The camera made its way safely to Cairo, and the team at the American University in Cairo set it up, just as they had been taught by DLTS. They sent us a lovely document describing the process, with pictures to illustrate each step. Take a look!
We just completed a successful training session with photographers from the American University in Cairo. They learned the entire process of digitizing books for Arabic Collections Online. This week, we are shipping a camera to them so that they can begin digitizing books and sending them to us for long-term preservation and publication to the ACO Web site.
Here are some images from the camera packing process. It’s quite involved due to the quality, size, and weight of the camera.
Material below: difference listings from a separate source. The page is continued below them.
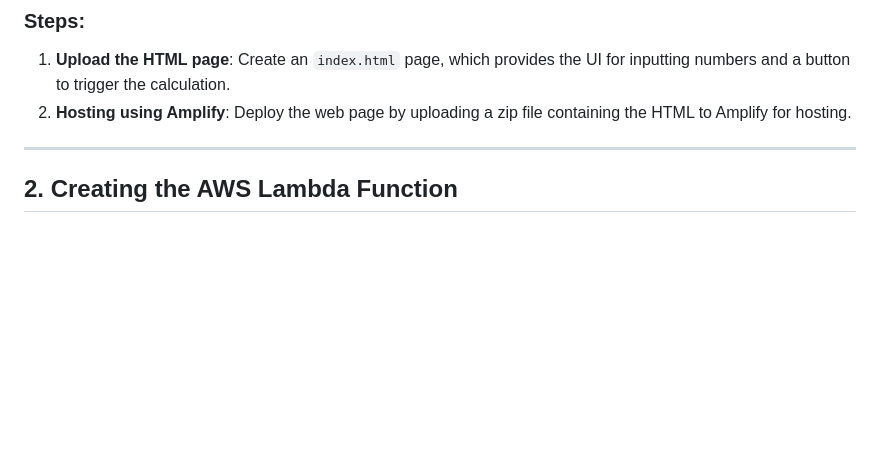
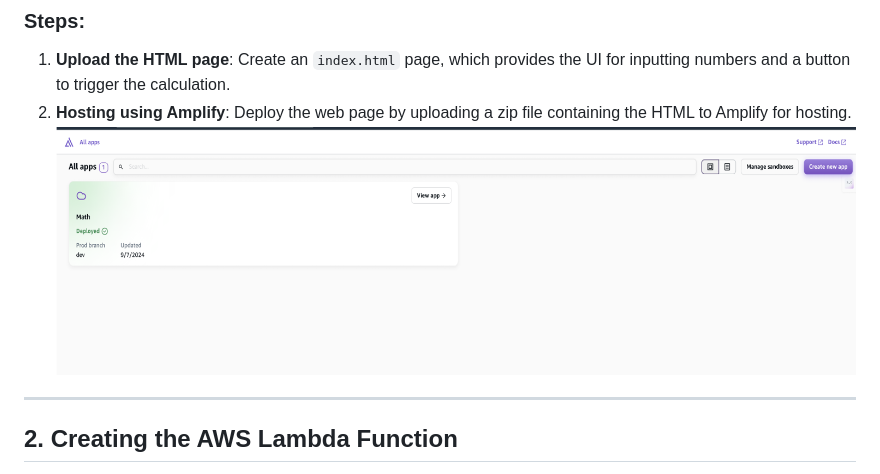
Before and after one commit to jainam0037/Power-function-using-AWS, a Markdown page: README.md, the part around the change. Drawn GitHub-style; blank space fills up the shorter version.

```diff
--- a/README.md
+++ b/README.md
@@ -18,6 +18,7 @@ This project is a simple web application that allows users to input two numbers
 ### Steps:
 1. **Upload the HTML page**: Create an `index.html` page, which provides the UI for inputting numbers and a button to trigger the calculation.
 2. **Hosting using Amplify**: Deploy the web page by uploading a zip file containing the HTML to Amplify for hosting.
+![Amplify Math Deployed Screenshot](https://github.com/jainam0037/Power-function-using-AWS/blob/main/Amplify%20Math%20Deployed.png)
 
 ---
 
```
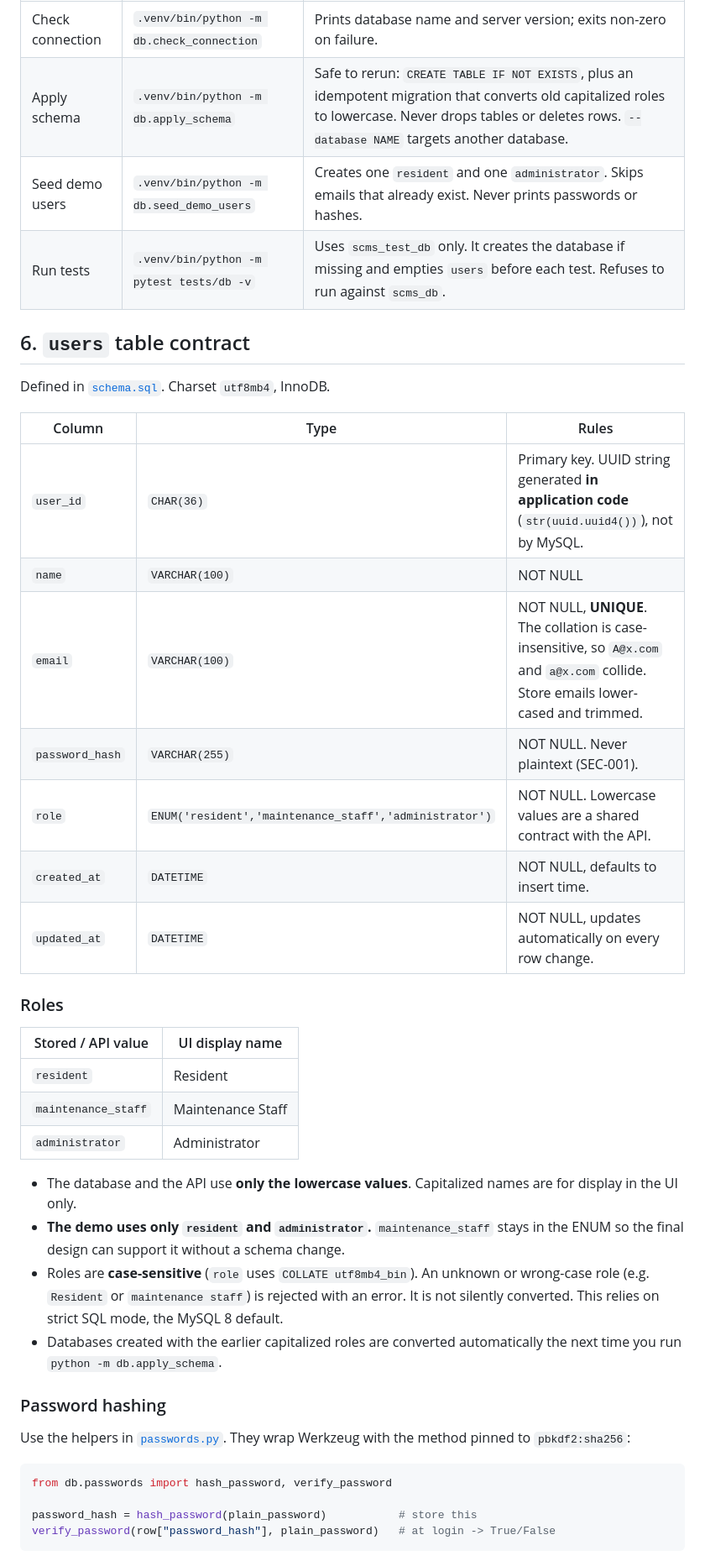
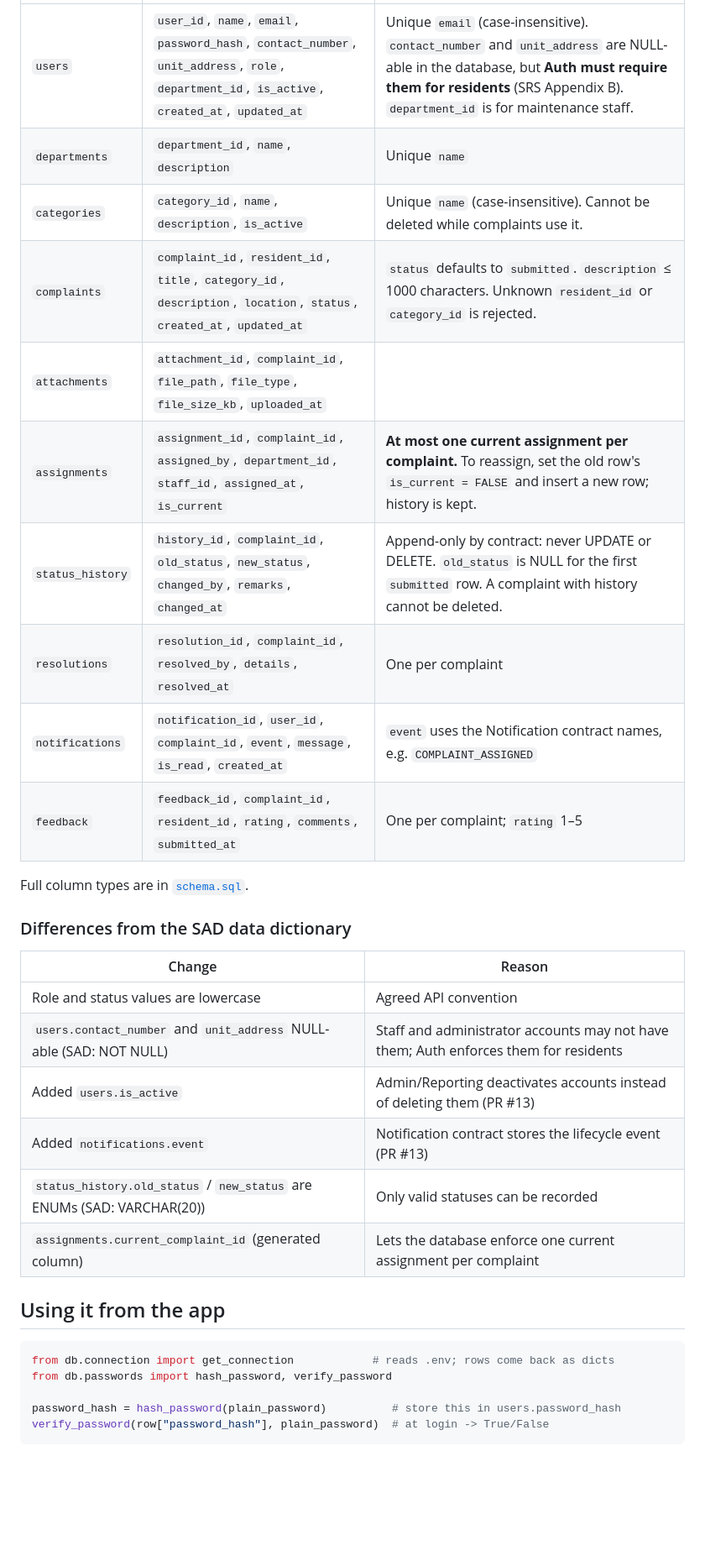
Before and after one commit to RiyaSaju106/Smart_Complaint_Management_System, a Markdown page: db/README.md, the part around one of its changes. Shown at 84% size. GitHub-like rendering; blank space fills up the shorter version.

Commit message:
docs: document full schema, setup and seeding

````diff
--- a/db/README.md
+++ b/db/README.md
@@ -62,49 +131,35 @@ Then edit `.env`. It is git-ignored: **never commit it**.
 |---|---|---|
-| Check connection | `.venv/bin/python -m db.check_connection` | Prints database name and server version; exits non-zero on failure. |
-| Apply schema | `.venv/bin/python -m db.apply_schema` | Safe to rerun: `CREATE TABLE IF NOT EXISTS`, plus an idempotent migration that converts old capitalized roles to lowercase. Never drops tables or deletes rows. `--database NAME` targets another database. |
-| Seed demo users | `.venv/bin/python -m db.seed_demo_users` | Creates one `resident` and one `administrator`. Skips emails that already exist. Never prints passwords or hashes. |
-| Run tests | `.venv/bin/python -m pytest tests/db -v` | Uses `scms_test_db` only. It creates the database if missing and empties `users` before each test. Refuses to run against `scms_db`. |
+| `users` | `user_id`, `name`, `email`, `password_hash`, `contact_number`, `unit_address`, `role`, `department_id`, `is_active`, `created_at`, `updated_at` | Unique `email` (case-insensitive). `contact_number` and `unit_address` are NULL-able in the database, but **Auth must require them for residents** (SRS Appendix B). `department_id` is for maintenance staff. |
+| `departments` | `department_id`, `name`, `description` | Unique `name` |
+| `categories` | `category_id`, `name`, `description`, `is_active` | Unique `name` (case-insensitive). Cannot be deleted while complaints use it. |
+| `complaints` | `complaint_id`, `resident_id`, `title`, `category_id`, `description`, `location`, `status`, `created_at`, `updated_at` | `status` defaults to `submitted`. `description` ≤ 1000 characters. Unknown `resident_id` or `category_id` is rejected. |
+| `attachments` | `attachment_id`, `complaint_id`, `file_path`, `file_type`, `file_size_kb`, `uploaded_at` | |
+| `assignments` | `assignment_id`, `complaint_id`, `assigned_by`, `department_id`, `staff_id`, `assigned_at`, `is_current` | **At most one current assignment per complaint.** To reassign, set the old row's `is_current = FALSE` and insert a new row; history is kept. |
+| `status_history` | `history_id`, `complaint_id`, `old_status`, `new_status`, `changed_by`, `remarks`, `changed_at` | Append-only by contract: never UPDATE or DELETE. `old_status` is NULL for the first `submitted` row. A complaint with history cannot be deleted. |
+| `resolutions` | `resolution_id`, `complaint_id`, `resolved_by`, `details`, `resolved_at` | One per complaint |
+| `notifications` | `notification_id`, `user_id`, `complaint_id`, `event`, `message`, `is_read`, `created_at` | `event` uses the Notification contract names, e.g. `COMPLAINT_ASSIGNED` |
+| `feedback` | `feedback_id`, `complaint_id`, `resident_id`, `rating`, `comments`, `submitted_at` | One per complaint; `rating` 1–5 |
 
-## 6. `users` table contract
+Full column types are in [`schema.sql`](schema.sql).
 
-Defined in [`schema.sql`](schema.sql). Charset `utf8mb4`, InnoDB.
+### Differences from the SAD data dictionary
 
-| Column | Type | Rules |
-|---|---|---|
-| `user_id` | `CHAR(36)` | Primary key. UUID string generated **in application code** (`str(uuid.uuid4())`), not by MySQL. |
-| `name` | `VARCHAR(100)` | NOT NULL |
-| `email` | `VARCHAR(100)` | NOT NULL, **UNIQUE**. The collation is case-insensitive, so `A@x.com` and `a@x.com` collide. Store emails lower-cased and trimmed. |
-| `password_hash` | `VARCHAR(255)` | NOT NULL. Never plaintext (SEC-001). |
-| `role` | `ENUM('resident','maintenance_staff','administrator')` | NOT NULL. Lowercase values are a shared contract with the API. |
-| `created_at` | `DATETIME` | NOT NULL, defaults to insert time. |
-| `updated_at` | `DATETIME` | NOT NULL, updates automatically on every row change. |
+| Change | Reason |
+|---|---|
+| Role and status values are lowercase | Agreed API convention |
+| `users.contact_number` and `unit_address` NULL-able (SAD: NOT NULL) | Staff and administrator accounts may not have them; Auth enforces them for residents |
+| Added `users.is_active` | Admin/Reporting deactivates accounts instead of deleting them (PR #13) |
+| Added `notifications.event` | Notification contract stores the lifecycle event (PR #13) |
+| `status_history.old_status` / `new_status` are ENUMs (SAD: VARCHAR(20)) | Only valid statuses can be recorded |
+| `assignments.current_complaint_id` (generated column) | Lets the database enforce one current assignment per complaint |
 
-### Roles
-
-| Stored / API value | UI display name |
-|---|---|
-| `resident` | Resident |
-| `maintenance_staff` | Maintenance Staff |
-| `administrator` | Administrator |
-
-- The database and the API use **only the lowercase values**. Capitalized names are for display in the UI only.
-- **The demo uses only `resident` and `administrator`.** `maintenance_staff` stays in the ENUM so the
-  final design can support it without a schema change.
-- Roles are **case-sensitive** (`role` uses `COLLATE utf8mb4_bin`). An unknown or wrong-case role (e.g. `Resident`
-  or `maintenance staff`) is rejected with an error. It is not silently converted. This relies on strict SQL mode,
-  the MySQL 8 default.
-- Databases created with the earlier capitalized roles are converted automatically the next time you run
-  `python -m db.apply_schema`.
-
-### Password hashing
-
-Use the helpers in [`passwords.py`](passwords.py). They wrap Werkzeug with the method pinned to
-`pbkdf2:sha256`:
+## Using it from the app
 
 ```python
+from db.connection import get_connection            # reads .env; rows come back as dicts
 from db.passwords import hash_password, verify_password
 
-password_hash = hash_password(plain_password)           # store this
-verify_password(row["password_hash"], plain_password)   # at login -> True/False
+password_hash = hash_password(plain_password)          # store this in users.password_hash
+verify_password(row["password_hash"], plain_password)  # at login -> True/False
 ```
 
````
Also changed, not shown: other parts of db/README.md (+106 -41 lines).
The Tamiment Library and Labor Archives have made sheet music from the Mick Moloney Irish-American Music and Popular Culture Collection available online. These songs are part of a collection that documents the Irish and Irish-American image in American popular culture during the 19th and 20th centuries, with particular emphasis on ethnic perceptions and representations. Many of the covers are beautiful. The collection was fun to digitize, and DLTS is pleased to have played its part in making these items available.
DLTS is currently involved in a project to digitize a significant portion of Fales Library’s Sylvester Manor Archive, thanks to a grant from the Gardiner Foundation. Sylvester Manor is the home of the original European settlers on Shelter Island in eastern Long Island, New York, created in 1652 with the arrival of Nathaniel and Grissell Sylvester. The Sylvester Manor Archive contains documents dating from its European settlement to the late-20th century.
In addition to being an important collection to preserve and digitize, the collection has some beautiful material that’s fun to digitize. Above, you’ll see an example of one of the wonderful photographs.